Japanese Computer Pioneers

Matsushita ShigenoriMatsushita Shigenori

Matsushita Shigenori (Shig) was born on March 11, 1936. He graduated in March, 1959 from Department of Electrical Engineering (Major in Communication) in University of Tokyo. Later, he was bestowed with Master of Science in August, 1963 from Department of Electrical Engineering in University of Illinois, and Doctor of Engineering from University of Tokyo in October, 1974.

He joined Toshiba Corporation in April 1959 to design the basic transistor circuits for computers. He played the role of chief design engineer for a patch-board programmed computer and a magnetic drum internal-program computer. Fulbright scholarship enabled him in 1962-1963 to study in the Master of Science course in University of Illinois and to work as an assistant for development of a pattern recognition computer, Illiac III, in Digital Computer Laboratory.

In 1961, a joint research project with Assistant Professor (at that time) Hagiwara of University of Kyoto was started and the first full-scale microprogrammed computer, KT-P, was completed. This computer was reported at IFIP in 1962 and attracted attention for its variable microprograms implemented by patch-boards and by punched hole cards covering photo-transistors. Based on this technology, the development project of a commercial high-speed microprogrammed computer, TOSBAC-3400, was started and he assumed the chief design engineer of the project.

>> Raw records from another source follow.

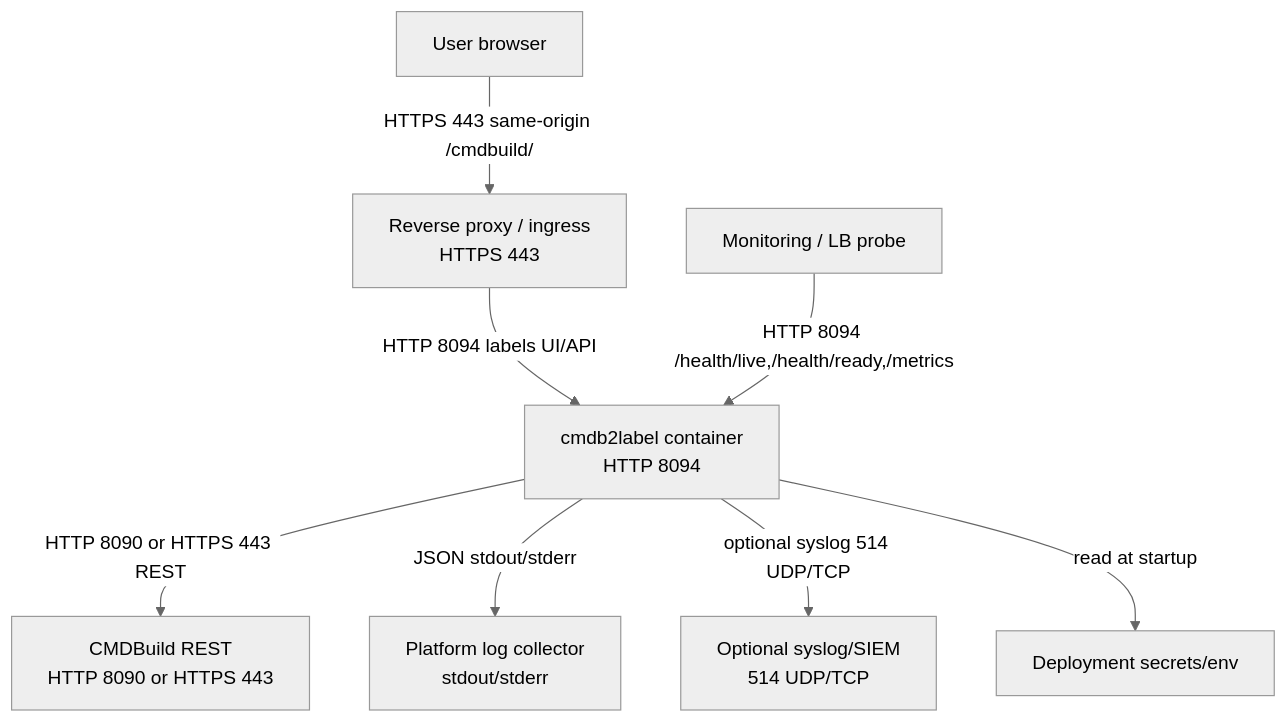
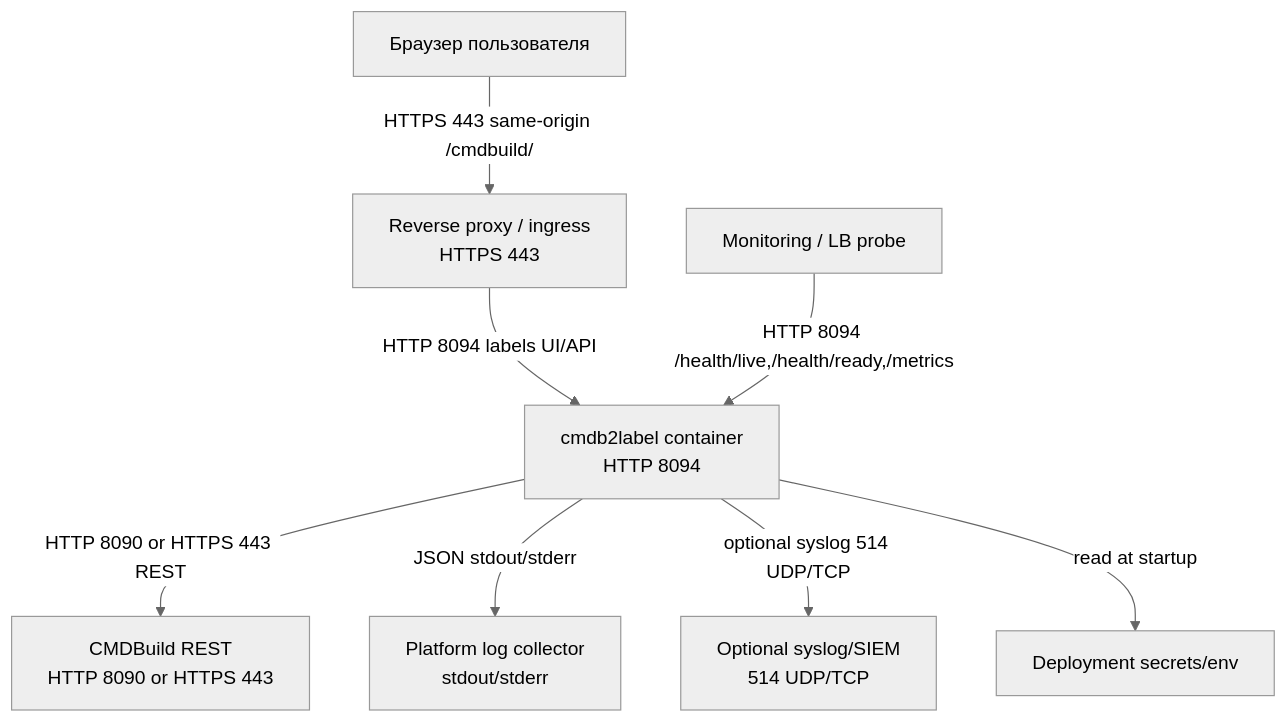
Before and after one commit to igorlyapin-max/cmdb2label: the second of 3 diagrams in aa/deployment.md, drawn with Mermaid (neutral theme). The commit also changed other lines of this file and 11 other files, not shown here.

Commit message:
docs(architecture): translate aa artifacts to russian

````diff
--- a/aa/deployment.md
+++ b/aa/deployment.md
@@ -34,19 +34,19 @@
 ```mermaid
 flowchart TB
-  User[User browser]
+  User[Браузер пользователя]
   Ingress[Reverse proxy / ingress<br/>HTTPS 443]
   App[cmdb2label container<br/>HTTP 8094]
   CMDB[CMDBuild REST<br/>HTTP 8090 or HTTPS 443]
   Mon[Monitoring / LB probe]
   LogCollector[Platform log collector<br/>stdout/stderr]
   Syslog[Optional syslog/SIEM<br/>514 UDP/TCP]
   Secret[Deployment secrets/env]
 
   User -->|HTTPS 443 same-origin /cmdbuild/| Ingress
   Ingress -->|HTTP 8094 labels UI/API| App
   App -->|HTTP 8090 or HTTPS 443 REST| CMDB
   Mon -->|HTTP 8094 /health/live,/health/ready,/metrics| App
   App -->|JSON stdout/stderr| LogCollector
   App -->|optional syslog 514 UDP/TCP| Syslog
   App -->|read at startup| Secret
 ```
````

This computer was used widely in the computer centers of local universities primarily for FORTRAN calculation and camera manufacturers for lens designs.

Toshiba became affiliated first with Computer Division of General Electric, which was then annexed into Honeywell Information Systems (HIS). As a result, HIS became the common affiliated company for Toshiba and NEC.

He led the joint HIS-Toshiba development project of a high-speed computer and its technology by dispatching several dozens of engineers to HIS. In 1978, Toshiba licensed the design of a low-cost large-scale microprogrammed computer of its own design, ACOS 600S, to HIS. He was responsible for technology and business negotiation and contracts with HIS and NEC.
He studied by himself in his private hours to construct a crosstalk theory of digital signals and he was given the doctor of engineering degree by University of Tokyo in 1974.

In 1978, Toshiba transferred its large-scale general-purpose computer business to a joint company with NEC, NEC-Toshiba Information Systems, and he was responsible for the transfer in business planning, negotiation and contracts. On the other hand, Toshiba emphasized the business for a new office, under the name of "office automation" or "OA", realized by integration of small-scale computers, communication and business machines and he planned, promoted and evangelized the OA business. Later, he was named associate general manager in technology of those businesses and responsible for administration of those technologies. When the computer group and control systems group were integrated, he became responsible for the technology operations. He decided the strategy in 1985 for the IBM-compatible lap-top personal computer T-1100.

When the new breed of companies emerged overseas, he promoted alliances with overseas companies such as the first OEM contract in Japan with Sun Microsystems, a joint company with Computer-Vision, a joint company with Olivetti, the first sales contract in Japan with Netscape.

He worked in 1993-96 as the Executive Vice President of Toshiba Information Systems and led switchover from the custom-made COBOL software development business to the online, packaged or personal computer software business. In 1996-2001, he worked as President of the Japanese subsidiary of an American start-up company, Wink Communications, to make efforts to popularize the interactive television.

(As of Aug. 29, 2003)